Our CEO, Jessica Cruz, has an op-ed in Capitol Weekly, Exercise Key to Fight COVID-19’s Toll on Mental, Behavioral Health.
The coronavirus pandemic is taking a toll on public health, a toll that extends well beyond those who have been infected by the virus.
Nearly all of us have experienced or witnessed the effects: increased stress, heightened anxiety, at least a bit of depression. These conditions are to be expected given the isolation and disruption of our daily lives.
These are conditions to be expected – but not to be ignored.
A survey conducted for the Centers for Disease Control in late June found that 40 percent of U.S. adults reported at least one adverse mental or behavioral health condition related to the pandemic, including anxiety or depressive disorders, substance abuse to cope with stress, and even suicide ideation.
Three or more periods of movement per week of aerobic exercise or resistance training for 45- to 60-minutes each can effectively treat depression, even chronic depression.
As we continue to confront the threat to our physical health posed by this new contagion, we must simultaneously acknowledge and confront the severe mental health threat associated with living in the time of COVID-19.

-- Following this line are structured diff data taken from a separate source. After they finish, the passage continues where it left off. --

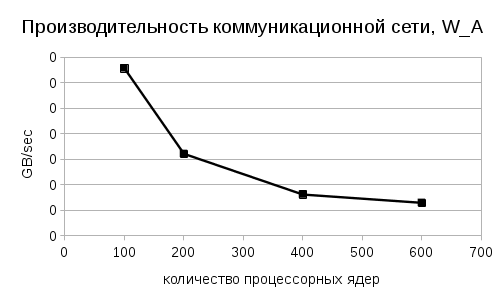
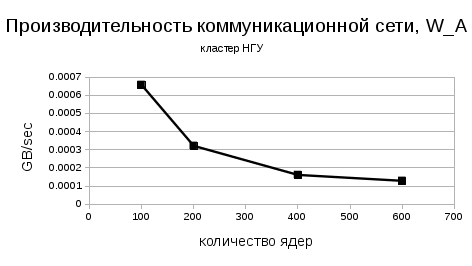
comm size NSU

Changed region(s): [[0.0, 0.0602, 1.0, 0.8421], [0.3263, 0.8722, 0.7712, 0.9624], [0.1186, 0.812, 0.1483, 0.8421]]

diff --git a/Dissertation/part4.tex b/Dissertation/part4.tex
@@ -141,7 +141,7 @@
 	
 	
 	\begin{center}
-		\includegraphics[height=10cm,keepaspectratio]{images/scaleNSU_W_A_new.png}
+		\includegraphics[height=7cm,keepaspectratio]{images/scaleNSU_W_A_new.png}
 		\caption{
 		 Производительность коммуникационной сети для коллективных пересылок (величина $W_A$, формула \ref{Net_performance_collective}). Расчет на сетке $1000 \times 1000 \times 4$ узла. Измерение времени проведено с помощью Intel Trace Analyzer\& Collector на кластере НГУ.
 		}
@@ -150,38 +150,38 @@
 \end{figure}
      Здесь мы подходим к решению основного вопроса главы 4, и одного из основных для всей диссертационной работы в целом - а именно вопроса о том, что расчет по методу частиц может прояснить в отношении ВС на которой он выполнялся. Для этого определим новую характеристику ВС:
      
-     \underline{\textbf{Определение}}: Эффективный коммуникационный размер ВС - максимальное количество процесоров, которое может быть в рамках данной ВС эффективно использовано для решения одной задачи.  
+     \underline{\textbf{Определение}}: Эффективный коммуникационный размер ВС - максимальное количество процессоров, которое может быть в рамках данной ВС эффективно использовано для решения одной задачи.  
      
+     <<Эффективно>> в данном случае означает без существенного падения пропускной способности коммуникационной сети на MPI-пересылках при увеличении количества используемых узлов. За существенное падение в данной работы принято падение более чем в $e$ раз, при том, что безусловно, это не единственно возможный выбор. 
      
-     
-     Осорбую важность представляет вопрос о коммуникационной связности ВС, т.е о том, до какой степени она способна функционировать как целое для решения одной большой задачи. Для решения этого вопроса предлагается перейти от масштабируемости как характеристики программы для решения задачи к анализу графика измнения производительности коммуникационной сети, полученного на основе данных о масштабируемости, т.е графика \ref{scale_W_A}. Далее необходимо тем или иным способом выделить на этом графике участок с большими значениями производительности коммуникационной сети.
-     Один из возможных вариантов показан на графике \ref{scale_W_A_exp}, где показана аппроксимация этой зависимости гауссоидой. Далее ширина этой кривой (126) суммируется с начальной точкой (100), и полученное значение (226) и является эффективным коммуникационным размером данной ВС. Т.е. в данном случае эффективный коммуникационный размер - это количество процессров, для которого производительность коммуникационной сети падает не более чем в $e$ раз по сравнению с максимальной.
+     Особую важность представляет вопрос о коммуникационной связности ВС, т.е о том, до какой степени она способна функционировать как целое для решения одной большой задачи. Для решения этого вопроса предлагается перейти от масштабируемости как характеристики программы для решения задачи к анализу графика изменения производительности коммуникационной сети, полученного на основе данных о масштабируемости, т.е рисунке \ref{scale_W_A}. Далее необходимо тем или иным способом выделить на этом рисунке участок с большими значениями производительности коммуникационной сети.
+     Один из возможных вариантов показан на рисунке \ref{scale_W_A_exp}, где показана аппроксимация этой зависимости гауссоидой. Далее дисперсия этой кривой (126) суммируется с начальной точкой (100), и полученное значение (226) и является эффективным коммуникационным размером данной ВС. Т.е. в данном случае эффективный коммуникационный размер - это количество процессоров, для которого производительность коммуникационной сети падает не более чем в $e$ раз по сравнению с максимальной.
      
      
 \begin{figure}[h]
 	
 	
 	\begin{center}
-		\includegraphics[height=5cm,keepaspectratio]{images/scaleNSU_exp_fit.png}
+		\includegraphics[height=7cm,keepaspectratio]{images/scaleNSU_exp_fit.png}
 		\caption{
-			Производительность коммуникационной сети для коллективных пересылок (величина $W_A$, формула \ref{Net_performance_collective}) - синие точки, и ее аппроксимация гауссовой кривой. 
+			Производительность коммуникационной сети для коллективных пересылок (величина $W_A$, формула \ref{Net_performance_collective}). 
 		}
 		\label{scale_W_A_exp}
 	\end{center} 
 \end{figure}
 
-Далее вычислим эту же величину для двух наиболее характерных примеров графика эффективности в слабом смысле, представленных в диссертационной работе: для МВС-100К - сравнительно небольшая эффективность для большой разнородной ВС и для раздела с GPU на <<Ломоносов>> - очень высокая эффективность для однородной и компактной ВС. 
+Далее вычислим эту же величину для двух наиболее характерных примеров зависимости эффективности в слабом смысле от числа процессорных ядер, представленных в диссертационной работе: для МВС-100К - сравнительно небольшая эффективность для большой разнородной ВС и для раздела ВВС <<Ломоносов>>, оснащенного GPU - очень высокая эффективность для однородной и компактной ВС. 
 
 Напомним формулу для производительности коммуникационной сети ($W_A$, формула \ref{Net_performance_collective}):
 $$
-W_A = \frac{N_X\times N_Y/P_{SUB} \times N_Z \times 24}{T_A}
+W_A = \frac{1}{P_{SUB}}\frac{N_X\times N_Y \times N_Z \times 24}{T_A}
 $$
-для расчета на <<Ломоносов>>, раздел с GPU, $N_X = 102, N_Y = 6, N_Z = 6, P_{SUB}  = 1$
+для расчета раздела ВВС <<Ломоносов>>, оснащенного GPU, $N_X = 102, N_Y = 6, N_Z = 6, P_{SUB}  = 1$
 
 Значения $T_A$ приведены в таблице \ref{Lomonosov_GPU_W_A} и на рисунке \ref{Lomonosov_GPU_W_A}. Эффективный коммуникационный размер в данном случае равен 239 (рисунок \ref{scale_W_A_Lomonosov_GPU}).
 
 \begin{table}[ht]
-\caption{Время выполнения операции MPI\_Allreduce для раздела с GPU на <<Ломоносов>>.}
+\caption{Время выполнения операции MPI\_Allreduce для раздела ВВС <<Ломоносов>>, оснащенного GPU.}
 \begin{tabular}{|c|c|c|}
 	\hline
 количество GPU & Время, сек. & Производительность  \\
@@ -224,14 +224,15 @@ $$
 
 Далее рассмотрим аналогичные показатели для расчетов на МВС-100К, с той разницей, что в них использовалась эйлерова декомпозиция, поэтому вычисляется не $W_A$, а $W_S$ (формула \ref{Net_performance_peer})
 $$
-W_S = \frac{U_P\times \nu N_P \times P_{core}}{T_{S,PIC}}
+W_S = \nu \frac{U_P\times  N_P \times P_{core}}{T_{S,PIC}}
 $$
 где:
 \begin{itemize}
+    \item $\nu$ - доля пересылаемых частиц (напомним, что обычно $\nu \approx 0.05$);
 	\item $U_P$ - количество байт на одну модельную частицу, $U_P = 48$;
 	\item $N_P$ - количество модельных частиц на одно процессорное ядро;  
 	\item $P_{core}$ - количество ядер процессора, $P_{core} = 4$;
-	\item $\nu$ - доля пересылаемых частиц (напомним, что обычно $\nu \approx 0.05$);
+
 	\item $T_{S,PIC}$  - время пересылки частиц, сек.
 \end{itemize}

Public policy during these challenging times must seek to limit the spread of this highly contagious disease, but it must also address the pandemic’s profound effects on mental health.

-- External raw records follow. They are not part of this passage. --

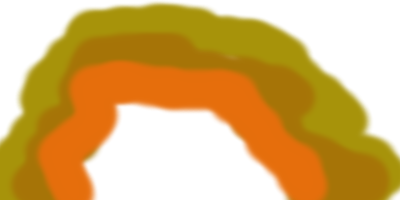
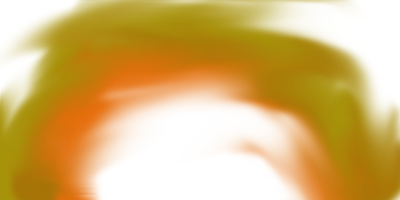
circulating better and with more

diff --git a/opc/pattern-77million.go b/opc/pattern-77million.go
@@ -15,8 +15,8 @@ import (
 const (
 	IMG_DIR = "images/77m"
 	NUM_LAYERS = 4
-	LAYER_CHANGE_SECS = 4
-	LAYER_GAIN_BASELINE = 0.0
+	LAYER_CHANGE_SECS = 10
+	LAYER_GAIN_BASELINE = 0.1
 	)
 
 var (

It is well established that physical activity, fitness, is essential to maintain good mental health, and that a regimen of exercise is an effective treatment for a range of mental illnesses including mild to moderate depression.
The reason is that exercise triggers an array of biological events that produce myriad health benefits – for your heart and muscles, to be sure, but also for your brain.

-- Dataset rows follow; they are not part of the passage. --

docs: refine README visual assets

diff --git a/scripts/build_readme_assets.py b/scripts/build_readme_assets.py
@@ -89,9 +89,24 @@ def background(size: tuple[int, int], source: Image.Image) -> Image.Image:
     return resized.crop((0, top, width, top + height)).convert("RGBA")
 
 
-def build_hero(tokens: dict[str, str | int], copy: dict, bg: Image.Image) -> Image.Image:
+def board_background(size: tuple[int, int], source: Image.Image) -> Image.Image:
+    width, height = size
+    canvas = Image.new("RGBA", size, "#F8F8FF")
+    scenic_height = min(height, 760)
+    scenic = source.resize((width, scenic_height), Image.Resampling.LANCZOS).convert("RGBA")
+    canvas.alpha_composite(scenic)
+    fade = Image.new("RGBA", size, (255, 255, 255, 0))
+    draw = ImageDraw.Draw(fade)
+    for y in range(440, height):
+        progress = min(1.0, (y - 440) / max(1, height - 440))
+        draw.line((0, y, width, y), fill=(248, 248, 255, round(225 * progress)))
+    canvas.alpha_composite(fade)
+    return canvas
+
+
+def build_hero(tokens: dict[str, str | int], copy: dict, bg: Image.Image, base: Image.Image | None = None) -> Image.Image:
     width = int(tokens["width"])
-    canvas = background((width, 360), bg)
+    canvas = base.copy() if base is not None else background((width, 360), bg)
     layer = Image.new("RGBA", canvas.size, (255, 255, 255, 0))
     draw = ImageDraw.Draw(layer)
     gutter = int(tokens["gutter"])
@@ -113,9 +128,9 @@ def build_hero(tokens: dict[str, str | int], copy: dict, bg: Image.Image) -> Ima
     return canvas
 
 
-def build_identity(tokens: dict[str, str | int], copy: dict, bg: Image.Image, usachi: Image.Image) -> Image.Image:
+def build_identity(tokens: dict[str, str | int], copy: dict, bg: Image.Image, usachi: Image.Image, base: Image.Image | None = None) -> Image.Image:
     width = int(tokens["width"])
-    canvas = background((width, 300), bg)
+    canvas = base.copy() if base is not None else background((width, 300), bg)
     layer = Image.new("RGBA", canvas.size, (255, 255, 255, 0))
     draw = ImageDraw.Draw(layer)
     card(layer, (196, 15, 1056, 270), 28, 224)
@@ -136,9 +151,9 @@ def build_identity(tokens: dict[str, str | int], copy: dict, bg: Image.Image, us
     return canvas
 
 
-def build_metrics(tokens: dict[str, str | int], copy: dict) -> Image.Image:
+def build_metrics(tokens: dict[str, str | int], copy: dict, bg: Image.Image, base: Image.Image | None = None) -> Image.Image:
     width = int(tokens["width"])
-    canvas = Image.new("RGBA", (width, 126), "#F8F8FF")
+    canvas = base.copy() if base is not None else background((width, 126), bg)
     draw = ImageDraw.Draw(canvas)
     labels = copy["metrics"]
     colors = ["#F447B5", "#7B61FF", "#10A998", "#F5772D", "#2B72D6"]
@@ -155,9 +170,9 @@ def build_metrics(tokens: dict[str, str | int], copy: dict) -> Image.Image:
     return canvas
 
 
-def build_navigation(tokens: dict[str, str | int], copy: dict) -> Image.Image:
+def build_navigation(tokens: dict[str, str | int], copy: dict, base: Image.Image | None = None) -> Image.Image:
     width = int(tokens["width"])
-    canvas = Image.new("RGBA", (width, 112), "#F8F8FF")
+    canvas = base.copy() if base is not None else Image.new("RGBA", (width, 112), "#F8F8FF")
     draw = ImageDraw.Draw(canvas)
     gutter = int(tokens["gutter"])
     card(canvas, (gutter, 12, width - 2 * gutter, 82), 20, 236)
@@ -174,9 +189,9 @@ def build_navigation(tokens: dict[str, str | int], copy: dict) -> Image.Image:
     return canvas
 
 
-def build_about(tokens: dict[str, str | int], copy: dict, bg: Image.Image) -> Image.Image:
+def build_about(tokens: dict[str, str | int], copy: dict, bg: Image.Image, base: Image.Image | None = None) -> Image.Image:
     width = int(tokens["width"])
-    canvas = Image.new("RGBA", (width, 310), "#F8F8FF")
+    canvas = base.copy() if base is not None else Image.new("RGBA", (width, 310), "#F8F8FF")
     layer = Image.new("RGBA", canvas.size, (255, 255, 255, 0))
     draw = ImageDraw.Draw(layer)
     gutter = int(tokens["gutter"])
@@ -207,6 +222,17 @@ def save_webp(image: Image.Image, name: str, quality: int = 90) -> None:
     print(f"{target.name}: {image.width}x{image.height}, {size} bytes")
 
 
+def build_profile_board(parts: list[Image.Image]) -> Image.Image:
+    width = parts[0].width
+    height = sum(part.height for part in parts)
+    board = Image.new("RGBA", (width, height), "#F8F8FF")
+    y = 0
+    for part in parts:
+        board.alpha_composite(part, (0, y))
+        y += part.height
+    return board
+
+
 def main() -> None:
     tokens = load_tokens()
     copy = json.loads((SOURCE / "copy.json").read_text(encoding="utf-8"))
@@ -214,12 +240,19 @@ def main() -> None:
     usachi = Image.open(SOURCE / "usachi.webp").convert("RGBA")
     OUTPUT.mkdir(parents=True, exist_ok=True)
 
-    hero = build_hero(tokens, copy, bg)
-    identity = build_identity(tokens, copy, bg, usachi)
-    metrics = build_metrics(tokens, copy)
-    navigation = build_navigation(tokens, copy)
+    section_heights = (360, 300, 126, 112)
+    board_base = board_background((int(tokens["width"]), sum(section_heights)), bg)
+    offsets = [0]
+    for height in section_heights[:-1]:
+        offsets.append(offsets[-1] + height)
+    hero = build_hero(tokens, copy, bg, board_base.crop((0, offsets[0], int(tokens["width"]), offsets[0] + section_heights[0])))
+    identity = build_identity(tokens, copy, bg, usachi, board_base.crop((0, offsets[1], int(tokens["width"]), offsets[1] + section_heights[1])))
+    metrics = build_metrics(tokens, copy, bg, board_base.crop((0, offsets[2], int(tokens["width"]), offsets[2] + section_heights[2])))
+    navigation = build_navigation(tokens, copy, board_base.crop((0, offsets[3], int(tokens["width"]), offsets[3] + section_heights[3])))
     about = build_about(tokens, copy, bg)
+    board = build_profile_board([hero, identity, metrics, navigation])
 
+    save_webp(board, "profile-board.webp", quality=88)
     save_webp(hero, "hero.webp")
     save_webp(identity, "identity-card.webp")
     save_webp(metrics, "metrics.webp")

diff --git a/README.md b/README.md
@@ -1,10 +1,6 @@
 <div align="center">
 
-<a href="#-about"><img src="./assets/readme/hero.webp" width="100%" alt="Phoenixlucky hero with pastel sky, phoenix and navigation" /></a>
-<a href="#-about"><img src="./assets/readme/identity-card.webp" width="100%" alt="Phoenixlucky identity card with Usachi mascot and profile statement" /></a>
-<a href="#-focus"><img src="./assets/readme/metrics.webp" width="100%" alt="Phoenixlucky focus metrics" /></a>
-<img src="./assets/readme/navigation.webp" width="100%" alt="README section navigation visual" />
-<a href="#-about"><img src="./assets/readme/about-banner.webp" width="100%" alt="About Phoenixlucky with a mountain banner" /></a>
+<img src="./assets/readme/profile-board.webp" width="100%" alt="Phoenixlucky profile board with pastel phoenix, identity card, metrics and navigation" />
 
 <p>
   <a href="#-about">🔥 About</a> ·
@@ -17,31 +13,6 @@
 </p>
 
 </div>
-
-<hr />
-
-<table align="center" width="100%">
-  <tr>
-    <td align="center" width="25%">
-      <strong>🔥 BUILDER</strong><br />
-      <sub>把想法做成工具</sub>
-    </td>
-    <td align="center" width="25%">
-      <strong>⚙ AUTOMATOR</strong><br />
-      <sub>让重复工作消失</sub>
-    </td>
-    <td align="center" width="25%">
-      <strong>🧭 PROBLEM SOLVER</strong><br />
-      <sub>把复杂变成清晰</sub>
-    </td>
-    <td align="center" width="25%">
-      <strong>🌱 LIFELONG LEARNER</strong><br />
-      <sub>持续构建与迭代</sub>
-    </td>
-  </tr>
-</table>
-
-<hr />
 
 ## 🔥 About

Low-intensity exercise, regularly repeated, spurs the release of certain proteins that cause nerve cells to grow and make new connections in the area of the brain, called the hippocampus, that helps regulate mood. The improved brain function simply makes people feel better.